      Contemporary security challenges require the creation of a continuous and manageable process that guarantees the survival and sustainability of the organization’s core activities before, during and after a devastating event. This means that it is necessary to manage the organization’s activities, resources, personnel, impact on its functioning and countless risks. Significant contribution in this direction provides intelligent security systems.
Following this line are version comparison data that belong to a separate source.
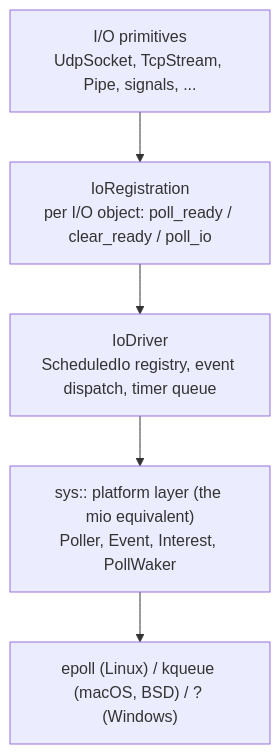
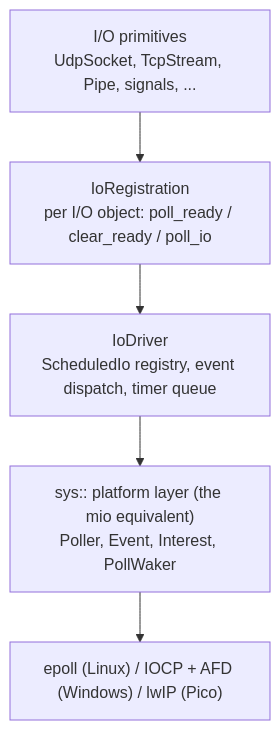
Before and after one commit to bts164/coro: the first of 5 diagrams in doc/design/io_driver.md, drawn with Mermaid. The commit also changed other lines of this file and 107 other files, not shown here.

Commit message:
Added a AFD/IOCP sys poller backend to support a windows port of the library

````diff
--- a/doc/design/io_driver.md
+++ b/doc/design/io_driver.md
@@ -75,9 +76,9 @@
 ```mermaid
 flowchart TD
     P["I/O primitives<br/>UdpSocket, TcpStream, Pipe, signals, ..."]
     R["IoRegistration<br/>per I/O object: poll_ready / clear_ready / poll_io"]
     D["IoDriver<br/>ScheduledIo registry, event dispatch, timer queue"]
     S["sys:: platform layer (the mio equivalent)<br/>Poller, Event, Interest, PollWaker"]
-    OS["epoll (Linux) / kqueue (macOS, BSD) / ? (Windows)"]
+    OS["epoll (Linux) / IOCP + AFD (Windows) / lwIP (Pico)"]
     P --> R --> D --> S --> OS
 ```
````
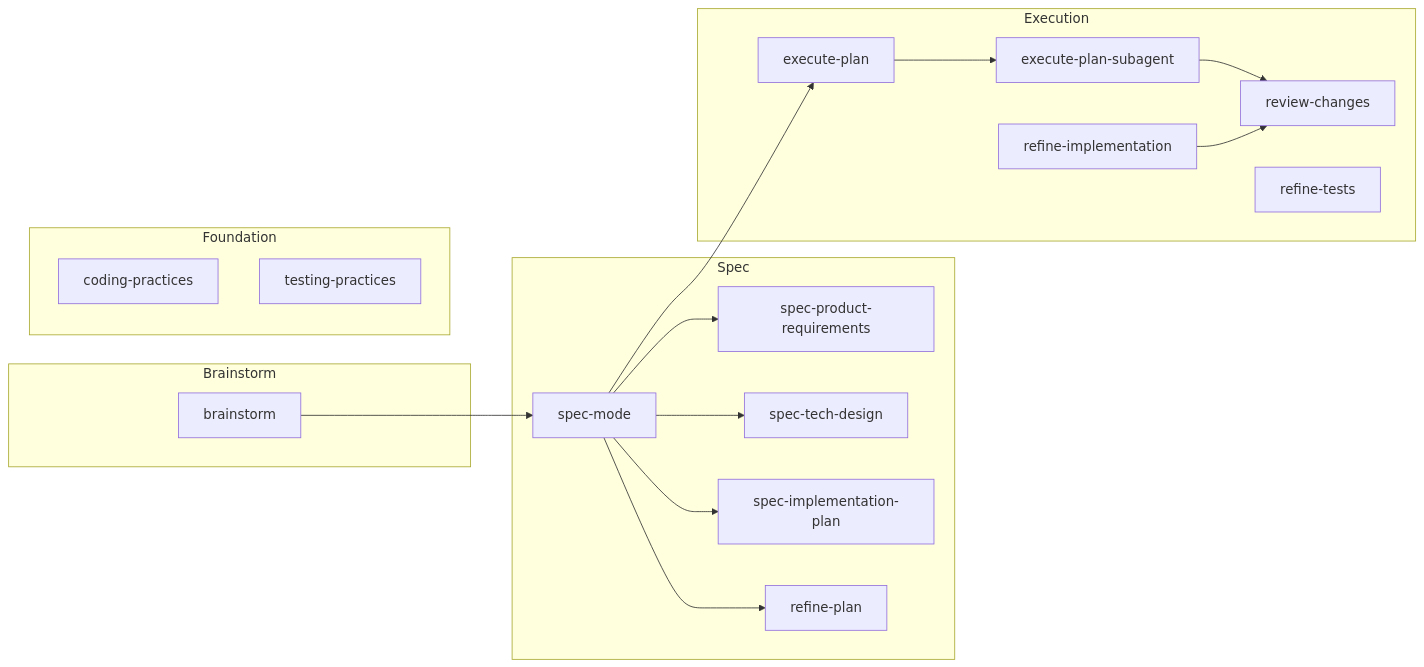
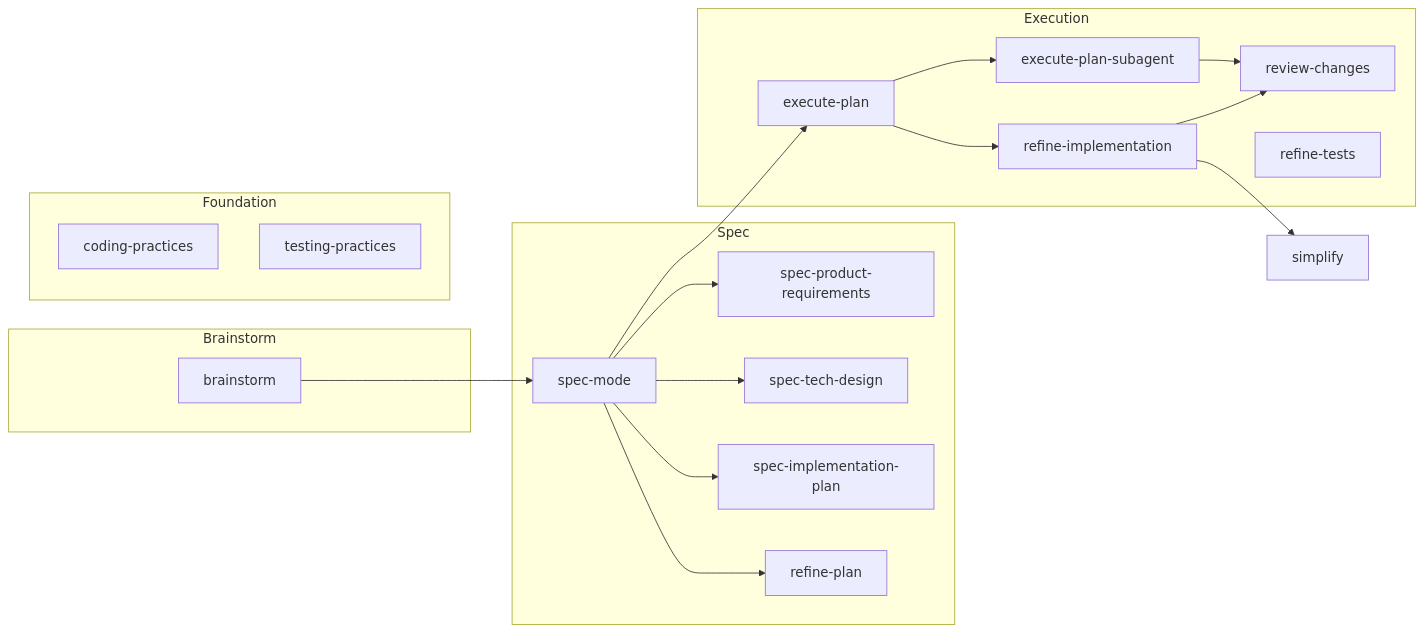
Before and after one commit to rstacruz/agentic-toolkit: the diagram in docs/skills.md, drawn with Mermaid. The commit also changed 7 other files, not shown here.

````diff
--- a/docs/skills.md
+++ b/docs/skills.md
@@ -5,34 +5,36 @@
 ```mermaid
 graph LR
   brainstorm --> specmode["spec-mode"]
   specmode --> specprod["spec-product-requirements"]
   specmode --> spectech["spec-tech-design"]
   specmode --> specimpl["spec-implementation-plan"]
   specmode --> refineplan["refine-plan"]
   specmode --> execplan["execute-plan"]
   execplan --> execsubagent["execute-plan-subagent"]
+  execplan --> refineimpl
   execsubagent --> reviewchanges["review-changes"]
   refineimpl["refine-implementation"] --> reviewchanges
+  refineimpl --> simplify["simplify"]
 
   subgraph Brainstorm
     brainstorm
   end
   subgraph Spec
     specmode
     specprod
     spectech
     specimpl
     refineplan
   end
   subgraph Execution
     execplan
     execsubagent
     refineimpl
     reviewchanges
     refinetests["refine-tests"]
   end
   subgraph Foundation
     codingpractices["coding-practices"]
     testingpractices["testing-practices"]
   end
 ```
````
      Thanks to rapid technological progress it is possible to be developed sophisticated security systems able to integrate heterogeneous sources that can monitor, control and manage the security environment of the organization, which is potentially at risk. But the combination of different technologies is not sufficient to significantly increase the level of security and the approach to the integrity of system elements, and compatibility with other systems management organization are basic factors for success in this direction.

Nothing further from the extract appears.